  24. Watson, Dr Graham (19 September 2015). "Royal Navy Orgnisation in World War 2, 1939-1945: Eastern Fleet/East Indies Fleet". www.naval-history.net. Gordon Smith. Retrieved 23 September 2020.
  25. Watson
  26. 26.00 26.01 26.02 26.03 26.04 26.05 26.06 26.07 26.08 26.09 26.10 26.11 26.12 26.13 26.14 26.15 26.16 26.17 26.18 Brown, David (1995). The British Pacific and East Indies fleets : 'the forgotten fleets' 50th anniversary. Liverpool: Brodie Publishing. pp. 13–14. ISBN 9781874447283.
  27. Kindell, Don (23 August 2015). "Admiralty War Diaries World War 2: Eastern Fleet/East Indies Fleet". www.naval-history.net. Gordon Smith. Retrieved 24 September 2020.
  28. Kindell
  29. Kindell
  30. Kindell
  31. Kindell
  32. Kindell
  33. Kindell
  34. Kindell
  35. Kindell
  36. Kindell
  37. Kindell

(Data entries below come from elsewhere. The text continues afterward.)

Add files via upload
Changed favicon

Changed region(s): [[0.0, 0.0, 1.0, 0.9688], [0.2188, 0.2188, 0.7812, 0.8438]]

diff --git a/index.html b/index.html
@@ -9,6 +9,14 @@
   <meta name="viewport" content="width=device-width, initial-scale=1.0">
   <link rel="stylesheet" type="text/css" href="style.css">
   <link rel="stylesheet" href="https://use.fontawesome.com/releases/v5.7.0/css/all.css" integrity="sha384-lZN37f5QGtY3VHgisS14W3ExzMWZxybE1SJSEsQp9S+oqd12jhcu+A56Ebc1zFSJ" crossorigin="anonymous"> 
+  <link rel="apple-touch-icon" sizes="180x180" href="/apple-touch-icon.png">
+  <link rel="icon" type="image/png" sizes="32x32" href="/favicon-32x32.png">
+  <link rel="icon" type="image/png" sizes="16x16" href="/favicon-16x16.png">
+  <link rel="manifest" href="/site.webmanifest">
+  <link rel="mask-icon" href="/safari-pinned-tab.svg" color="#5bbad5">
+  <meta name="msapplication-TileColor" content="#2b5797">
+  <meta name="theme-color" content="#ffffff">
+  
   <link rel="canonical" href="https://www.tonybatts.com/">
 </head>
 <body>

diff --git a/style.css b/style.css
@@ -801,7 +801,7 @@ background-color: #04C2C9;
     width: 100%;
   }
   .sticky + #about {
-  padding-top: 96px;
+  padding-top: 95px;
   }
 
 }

  38. Brown, David (1995). The British Pacific and East Indies fleets : 'the forgotten fleets' 50th anniversary. Commonwealth Shore Establishments & Base Ships, East Indies Fleet, British Pacific Fleet & National Establishments. Liverpool: Brodie Publishing. pp. 115–116. ISBN 9781874447283.
  39. Brown. pp. 115–116.
  40. Brown. pp. 115–116.
  41. Brown. pp. 115–116.
  42. Brown. pp. 115–116.
  43. Brown. pp. 115–116.
  44. Brown. pp. 115–116.
  45. Brown. pp. 115–116.
  46. Brown. pp. 115–116.
  47. Brown. pp. 115–116.
  48. Brown. pp. 115–116.
  49. Brown. pp. 115–116.
  50. Brown. pp. 115–116.
  51. Brown. pp. 115–116.